Here’s an even more depressing statistic: In the preceding paragraph, I’ve named every record featuring a woman’s voice to make the Top 10 in the first eight months of the year, a total of seven out of 23, or less than a third.
How We Are Your Friends and Other August Flops Were Maimed by Bad Marketing
In 2006, the song “We Are Your Friends”—a remix of “Never Be Alone,” by the British band Simian, credited to Justice vs Simian—won the award for best video at the MTV Europe Music Awards. As members of Justice vs Simian went to collect their awards, Kanye West burst onto the stage to interrupt them, claiming that he’d been told he would win for “Touch the Sky” and saying he’d had a little “sippy sippy” beforehand. Fast-forward nearly a decade later. Kanye is smoking prior to awards shows now, and “We Are Your Friends” is in headlines again, but this time for a very different reason: The song has lent its name to one of the worst-debuting films of all time.
We Are Your Friends, Zac Efron’s moody trip into the world of DJ-bro euphoria and dudes wearing headphones around their necks, opened to $1.8 million in 2,333 theaters—the worst opening for a 2,000-plus-theater live-action release since 1982, according to Box Office Mojo. That per-theater average of $772 is worse than The Adventures of Pluto Nash. It’s worse than From Justin to Kelly. It’s less than half of what Mortdecaidid on its first weekend earlier this year. It’s very, very bad, and it likely means that we’ll be seeing less of a few things going forward: movies about DJs, movies starring Zac Efron, movies named after French dance remixes, etc.
The poor opening is also in keeping with a pattern that’s spanned the month of August. The weekend of August 8, Meryl Streep’s Ricki and the Flash opened to $6.6 million in 1,603 theaters—on target with estimates, but Streep’s lowest-opening wide release since Lions for Lambs in 2007. Two weeks later, Jesse Eisenberg and Kristen Stewart’s American Ultrabombed harder, taking in $5.6 million from 2,778 theaters. American Ultra’s rough start sent its screenwriter, Max Landis, on a Twitter rant that led him to a conclusion folks have been batting around for years now, ever since the onslaught of superhero movies and franchise installations began in earnest: “big level original ideas don't $.”

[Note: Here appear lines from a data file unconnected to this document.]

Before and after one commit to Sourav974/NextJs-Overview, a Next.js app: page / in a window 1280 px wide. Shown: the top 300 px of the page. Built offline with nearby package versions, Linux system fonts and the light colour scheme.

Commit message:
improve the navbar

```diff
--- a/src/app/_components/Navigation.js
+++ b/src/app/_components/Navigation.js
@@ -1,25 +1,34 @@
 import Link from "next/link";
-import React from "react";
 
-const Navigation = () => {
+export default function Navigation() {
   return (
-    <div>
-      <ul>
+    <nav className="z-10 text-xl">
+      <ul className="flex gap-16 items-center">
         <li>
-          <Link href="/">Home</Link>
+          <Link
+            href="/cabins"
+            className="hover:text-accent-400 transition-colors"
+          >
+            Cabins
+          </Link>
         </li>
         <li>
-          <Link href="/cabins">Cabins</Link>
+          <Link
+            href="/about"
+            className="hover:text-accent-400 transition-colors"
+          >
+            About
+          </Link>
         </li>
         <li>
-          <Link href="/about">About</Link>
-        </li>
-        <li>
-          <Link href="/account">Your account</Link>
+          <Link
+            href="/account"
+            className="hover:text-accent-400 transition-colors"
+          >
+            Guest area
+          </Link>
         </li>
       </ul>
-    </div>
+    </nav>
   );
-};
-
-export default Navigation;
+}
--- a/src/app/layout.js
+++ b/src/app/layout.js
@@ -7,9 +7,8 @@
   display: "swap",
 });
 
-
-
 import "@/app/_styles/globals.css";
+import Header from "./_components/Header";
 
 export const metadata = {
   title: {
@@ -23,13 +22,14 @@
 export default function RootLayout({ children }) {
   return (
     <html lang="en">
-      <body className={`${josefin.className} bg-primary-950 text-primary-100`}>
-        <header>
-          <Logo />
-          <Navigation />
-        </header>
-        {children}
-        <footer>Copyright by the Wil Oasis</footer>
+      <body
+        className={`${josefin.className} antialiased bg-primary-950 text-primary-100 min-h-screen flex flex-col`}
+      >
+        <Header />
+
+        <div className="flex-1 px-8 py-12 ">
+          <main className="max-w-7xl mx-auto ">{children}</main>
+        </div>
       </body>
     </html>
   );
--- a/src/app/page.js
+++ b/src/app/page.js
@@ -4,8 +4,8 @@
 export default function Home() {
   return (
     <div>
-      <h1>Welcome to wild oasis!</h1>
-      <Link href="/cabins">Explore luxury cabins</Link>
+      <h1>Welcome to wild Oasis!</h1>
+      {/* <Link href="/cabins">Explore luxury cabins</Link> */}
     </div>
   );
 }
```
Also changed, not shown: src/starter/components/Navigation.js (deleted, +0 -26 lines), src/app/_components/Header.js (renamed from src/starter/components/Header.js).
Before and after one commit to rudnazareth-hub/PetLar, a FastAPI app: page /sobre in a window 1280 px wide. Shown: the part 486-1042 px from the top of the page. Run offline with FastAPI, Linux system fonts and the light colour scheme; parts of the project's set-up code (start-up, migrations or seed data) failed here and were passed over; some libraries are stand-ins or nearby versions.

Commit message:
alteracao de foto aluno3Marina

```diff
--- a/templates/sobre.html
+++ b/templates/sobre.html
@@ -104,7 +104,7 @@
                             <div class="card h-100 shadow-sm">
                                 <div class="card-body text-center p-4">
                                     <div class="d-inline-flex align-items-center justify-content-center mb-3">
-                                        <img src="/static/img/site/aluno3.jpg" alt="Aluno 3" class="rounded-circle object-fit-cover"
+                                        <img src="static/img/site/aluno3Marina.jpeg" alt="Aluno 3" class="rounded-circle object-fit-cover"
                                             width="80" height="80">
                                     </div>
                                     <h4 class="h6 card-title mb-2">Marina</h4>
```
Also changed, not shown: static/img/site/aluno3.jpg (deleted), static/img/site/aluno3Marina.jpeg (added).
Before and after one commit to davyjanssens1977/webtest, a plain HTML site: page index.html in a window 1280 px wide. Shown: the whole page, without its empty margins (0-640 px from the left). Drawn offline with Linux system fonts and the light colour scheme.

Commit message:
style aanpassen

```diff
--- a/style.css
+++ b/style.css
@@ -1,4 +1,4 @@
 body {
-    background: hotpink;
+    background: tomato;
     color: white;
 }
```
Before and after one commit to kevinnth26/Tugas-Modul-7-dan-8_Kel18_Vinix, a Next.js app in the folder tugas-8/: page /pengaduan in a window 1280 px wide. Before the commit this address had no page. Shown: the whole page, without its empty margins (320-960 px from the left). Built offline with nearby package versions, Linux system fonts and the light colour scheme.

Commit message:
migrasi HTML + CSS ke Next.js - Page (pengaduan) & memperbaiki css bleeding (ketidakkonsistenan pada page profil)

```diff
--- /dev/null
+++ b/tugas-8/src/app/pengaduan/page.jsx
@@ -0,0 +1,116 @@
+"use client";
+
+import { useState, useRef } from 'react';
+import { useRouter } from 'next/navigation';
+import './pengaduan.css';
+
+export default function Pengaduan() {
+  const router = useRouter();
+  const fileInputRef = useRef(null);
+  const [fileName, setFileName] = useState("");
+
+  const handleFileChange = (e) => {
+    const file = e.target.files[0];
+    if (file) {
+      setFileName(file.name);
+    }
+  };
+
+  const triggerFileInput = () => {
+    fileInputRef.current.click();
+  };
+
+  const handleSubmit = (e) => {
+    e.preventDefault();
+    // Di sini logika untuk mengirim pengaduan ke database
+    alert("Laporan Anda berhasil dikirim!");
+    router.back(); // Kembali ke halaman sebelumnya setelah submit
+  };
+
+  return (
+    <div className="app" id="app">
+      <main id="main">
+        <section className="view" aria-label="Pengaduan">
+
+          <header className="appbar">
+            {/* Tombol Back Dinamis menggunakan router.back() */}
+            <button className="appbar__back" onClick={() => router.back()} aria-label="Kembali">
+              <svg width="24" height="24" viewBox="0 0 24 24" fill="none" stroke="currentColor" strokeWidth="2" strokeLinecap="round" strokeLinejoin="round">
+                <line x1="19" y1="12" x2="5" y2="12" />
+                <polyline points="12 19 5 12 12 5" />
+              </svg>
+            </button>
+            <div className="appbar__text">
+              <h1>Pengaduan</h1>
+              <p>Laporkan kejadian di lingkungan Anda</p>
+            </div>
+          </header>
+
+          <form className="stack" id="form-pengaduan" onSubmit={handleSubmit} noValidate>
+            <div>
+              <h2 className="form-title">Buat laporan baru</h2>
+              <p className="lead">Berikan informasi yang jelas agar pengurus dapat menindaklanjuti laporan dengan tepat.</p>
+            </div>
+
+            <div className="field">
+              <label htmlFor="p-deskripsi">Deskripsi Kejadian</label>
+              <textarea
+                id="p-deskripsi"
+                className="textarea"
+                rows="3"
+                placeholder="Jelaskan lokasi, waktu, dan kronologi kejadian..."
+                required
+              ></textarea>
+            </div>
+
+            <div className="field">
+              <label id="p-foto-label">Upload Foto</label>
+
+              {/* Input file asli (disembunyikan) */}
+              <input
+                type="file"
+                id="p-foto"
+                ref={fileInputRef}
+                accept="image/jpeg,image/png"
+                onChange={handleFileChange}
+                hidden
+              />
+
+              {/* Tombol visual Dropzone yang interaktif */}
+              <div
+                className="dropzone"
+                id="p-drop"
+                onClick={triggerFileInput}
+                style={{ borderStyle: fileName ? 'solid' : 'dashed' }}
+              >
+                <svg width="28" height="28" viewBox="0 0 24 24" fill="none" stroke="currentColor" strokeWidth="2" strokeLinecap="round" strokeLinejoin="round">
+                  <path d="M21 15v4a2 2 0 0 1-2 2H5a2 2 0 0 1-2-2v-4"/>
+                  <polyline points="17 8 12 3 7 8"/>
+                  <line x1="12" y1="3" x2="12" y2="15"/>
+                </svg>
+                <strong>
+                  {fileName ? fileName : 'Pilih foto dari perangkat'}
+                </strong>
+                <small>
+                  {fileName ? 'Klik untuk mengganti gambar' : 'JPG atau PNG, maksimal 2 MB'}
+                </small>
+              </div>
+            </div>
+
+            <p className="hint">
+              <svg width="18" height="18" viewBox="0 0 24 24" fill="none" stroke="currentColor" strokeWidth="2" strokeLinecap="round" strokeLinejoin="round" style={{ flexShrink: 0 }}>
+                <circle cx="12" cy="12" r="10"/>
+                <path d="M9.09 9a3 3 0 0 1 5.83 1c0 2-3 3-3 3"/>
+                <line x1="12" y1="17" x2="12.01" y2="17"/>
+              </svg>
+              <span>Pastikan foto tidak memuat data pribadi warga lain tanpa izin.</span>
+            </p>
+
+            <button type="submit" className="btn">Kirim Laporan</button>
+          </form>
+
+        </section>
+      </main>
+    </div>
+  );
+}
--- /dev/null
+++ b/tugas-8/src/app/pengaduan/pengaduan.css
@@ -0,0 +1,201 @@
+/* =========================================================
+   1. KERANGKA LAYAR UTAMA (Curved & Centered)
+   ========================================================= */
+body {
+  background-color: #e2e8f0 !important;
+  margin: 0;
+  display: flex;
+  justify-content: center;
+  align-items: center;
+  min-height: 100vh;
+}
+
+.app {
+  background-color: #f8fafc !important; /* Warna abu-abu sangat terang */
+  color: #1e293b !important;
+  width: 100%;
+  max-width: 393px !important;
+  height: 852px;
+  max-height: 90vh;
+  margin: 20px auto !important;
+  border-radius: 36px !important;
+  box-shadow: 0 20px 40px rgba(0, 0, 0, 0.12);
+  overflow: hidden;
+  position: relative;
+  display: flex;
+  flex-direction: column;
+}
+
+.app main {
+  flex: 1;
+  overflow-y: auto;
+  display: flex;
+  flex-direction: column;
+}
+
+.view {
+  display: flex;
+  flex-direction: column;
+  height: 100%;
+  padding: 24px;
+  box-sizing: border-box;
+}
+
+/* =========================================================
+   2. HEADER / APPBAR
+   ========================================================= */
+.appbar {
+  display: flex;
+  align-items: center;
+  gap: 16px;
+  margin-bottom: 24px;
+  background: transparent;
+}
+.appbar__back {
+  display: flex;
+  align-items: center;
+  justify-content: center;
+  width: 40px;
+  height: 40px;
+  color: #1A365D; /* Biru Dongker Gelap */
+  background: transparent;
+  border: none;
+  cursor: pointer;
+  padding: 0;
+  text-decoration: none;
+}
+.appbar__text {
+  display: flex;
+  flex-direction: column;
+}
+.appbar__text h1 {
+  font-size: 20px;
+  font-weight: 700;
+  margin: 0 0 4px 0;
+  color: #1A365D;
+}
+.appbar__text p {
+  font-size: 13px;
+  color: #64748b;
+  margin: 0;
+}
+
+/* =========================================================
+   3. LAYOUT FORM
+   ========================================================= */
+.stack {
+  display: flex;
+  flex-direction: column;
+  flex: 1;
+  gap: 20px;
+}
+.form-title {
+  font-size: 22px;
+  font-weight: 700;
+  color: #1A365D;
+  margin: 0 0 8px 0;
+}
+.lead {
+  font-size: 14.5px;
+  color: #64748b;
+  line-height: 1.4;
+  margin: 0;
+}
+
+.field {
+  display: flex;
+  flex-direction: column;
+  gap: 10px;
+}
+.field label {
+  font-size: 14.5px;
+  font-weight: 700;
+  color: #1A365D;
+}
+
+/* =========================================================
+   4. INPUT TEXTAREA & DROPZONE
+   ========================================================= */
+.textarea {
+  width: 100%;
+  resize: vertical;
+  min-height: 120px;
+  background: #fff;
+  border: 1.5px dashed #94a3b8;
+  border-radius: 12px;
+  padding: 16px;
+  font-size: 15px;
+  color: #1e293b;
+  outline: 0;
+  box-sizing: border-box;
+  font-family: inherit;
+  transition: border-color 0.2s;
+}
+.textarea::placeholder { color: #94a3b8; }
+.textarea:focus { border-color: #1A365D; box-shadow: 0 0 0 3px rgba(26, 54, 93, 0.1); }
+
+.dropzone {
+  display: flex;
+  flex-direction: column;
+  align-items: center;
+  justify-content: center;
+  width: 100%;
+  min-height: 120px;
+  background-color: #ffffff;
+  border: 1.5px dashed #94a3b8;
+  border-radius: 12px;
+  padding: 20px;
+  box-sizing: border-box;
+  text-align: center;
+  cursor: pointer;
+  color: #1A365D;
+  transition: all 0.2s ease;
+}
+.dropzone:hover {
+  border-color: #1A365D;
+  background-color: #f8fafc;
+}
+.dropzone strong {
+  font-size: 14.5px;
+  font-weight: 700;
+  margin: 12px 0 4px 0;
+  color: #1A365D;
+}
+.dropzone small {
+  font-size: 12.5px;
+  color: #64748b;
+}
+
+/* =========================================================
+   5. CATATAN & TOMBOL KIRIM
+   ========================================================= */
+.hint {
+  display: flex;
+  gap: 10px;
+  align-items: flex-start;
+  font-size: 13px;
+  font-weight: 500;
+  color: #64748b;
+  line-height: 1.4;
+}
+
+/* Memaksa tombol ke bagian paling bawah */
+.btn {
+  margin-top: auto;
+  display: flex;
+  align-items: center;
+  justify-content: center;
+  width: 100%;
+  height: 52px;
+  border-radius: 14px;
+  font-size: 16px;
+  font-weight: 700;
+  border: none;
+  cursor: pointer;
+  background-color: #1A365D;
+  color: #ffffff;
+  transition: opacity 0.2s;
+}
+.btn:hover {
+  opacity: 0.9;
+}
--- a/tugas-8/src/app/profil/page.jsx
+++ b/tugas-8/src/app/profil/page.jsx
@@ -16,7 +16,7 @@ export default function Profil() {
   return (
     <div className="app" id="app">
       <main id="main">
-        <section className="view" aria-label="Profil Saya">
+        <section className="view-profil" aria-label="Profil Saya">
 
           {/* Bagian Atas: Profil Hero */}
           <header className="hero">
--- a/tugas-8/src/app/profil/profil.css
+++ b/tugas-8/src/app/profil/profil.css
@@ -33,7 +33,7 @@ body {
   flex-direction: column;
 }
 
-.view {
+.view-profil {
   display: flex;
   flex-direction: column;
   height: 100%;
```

Although this is true in a very first-look sense—the highest-grossing original live-action release of 2015 is San Andreas, at No. 13, and San Andreas doesn’t scream “original” it also overshadows a larger trend. The problem with all three of these movies is that potential moviegoers didn’t understand what they were. The ads conveyed little information about the central idea, much less a sense of what kind of tone, genre, or atmosphere could be expected. None of the three had solid enough reviews to lend them a prestige feeling, meaning tone, genre, and atmosphere should’ve been their stock in trade. In a time when concepts and franchises, not actors, are becoming the primary determinant of a movie's success, these three movies highlighted their stars and little else. The marketing failed them.